Find the lines below that contain the string "transparent". Copy each one.

=== Entries provided ===

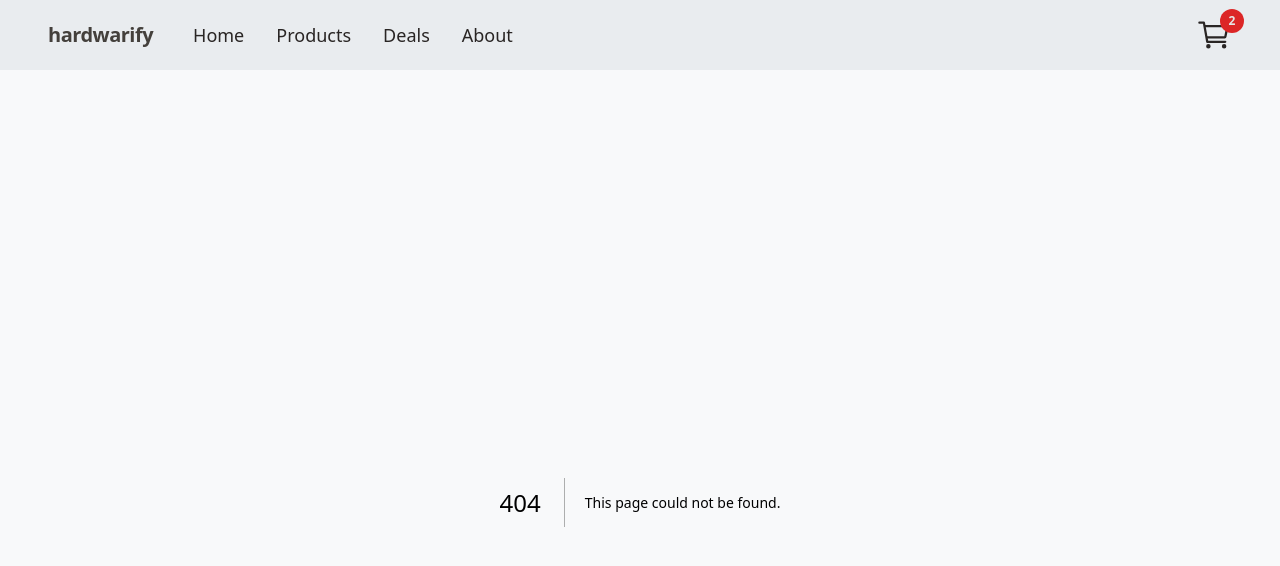
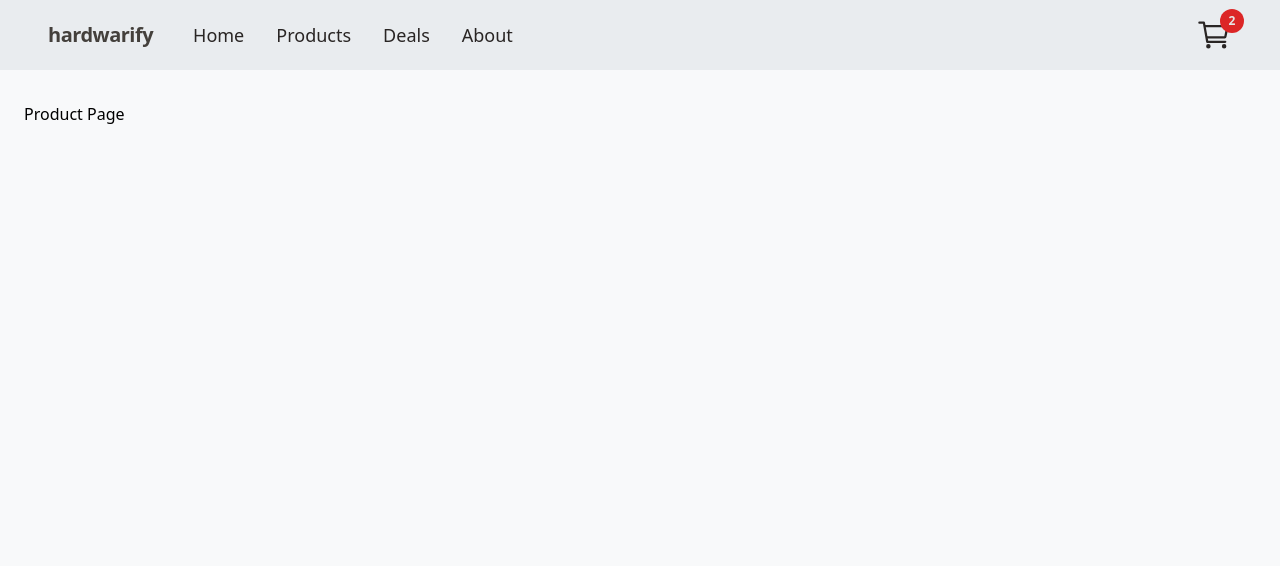
Before and after one commit to tojamrcel/hardwarify-project, a Next.js app: page /products/1 in a window 1280 px wide. Before the commit this address had no page. Shown: the top 566 px of the page. Built offline with nearby package versions, Linux system fonts and the light colour scheme.

Commit message:
feat: create page.tsx for product page

```diff
--- a/app/cart/page.tsx
+++ b/app/cart/page.tsx
@@ -37,7 +37,7 @@ function Page() {
               </button>
               <a
                 href="#"
-                className="absolute bottom-2 right-3 border-b-2 border-transparent px-0.5 pb-[-0.25rem] pt-1 font-semibold text-stone-500 transition-colors duration-100 hover:border-stone-500"
+                className="absolute bottom-2 right-2 border-b-2 border-transparent px-0.5 pb-[-0.25rem] pt-1 font-semibold text-stone-500 transition-colors duration-100 hover:border-stone-500"
               >
                 Go to product
               </a>
--- /dev/null
+++ b/app/products/[productId]/page.tsx
@@ -0,0 +1,5 @@
+function Page() {
+  return <div>Product Page</div>;
+}
+
+export default Page;
```
Also changed, not shown: BAZA DANYCH.txt.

===

> Answer section
-                className="absolute bottom-2 right-3 border-b-2 border-transparent px-0.5 pb-[-0.25rem] pt-1 font-semibold text-stone-500 transition-colors duration-100 hover:border-stone-500"
+                className="absolute bottom-2 right-2 border-b-2 border-transparent px-0.5 pb-[-0.25rem] pt-1 font-semibold text-stone-500 transition-colors duration-100 hover:border-stone-500"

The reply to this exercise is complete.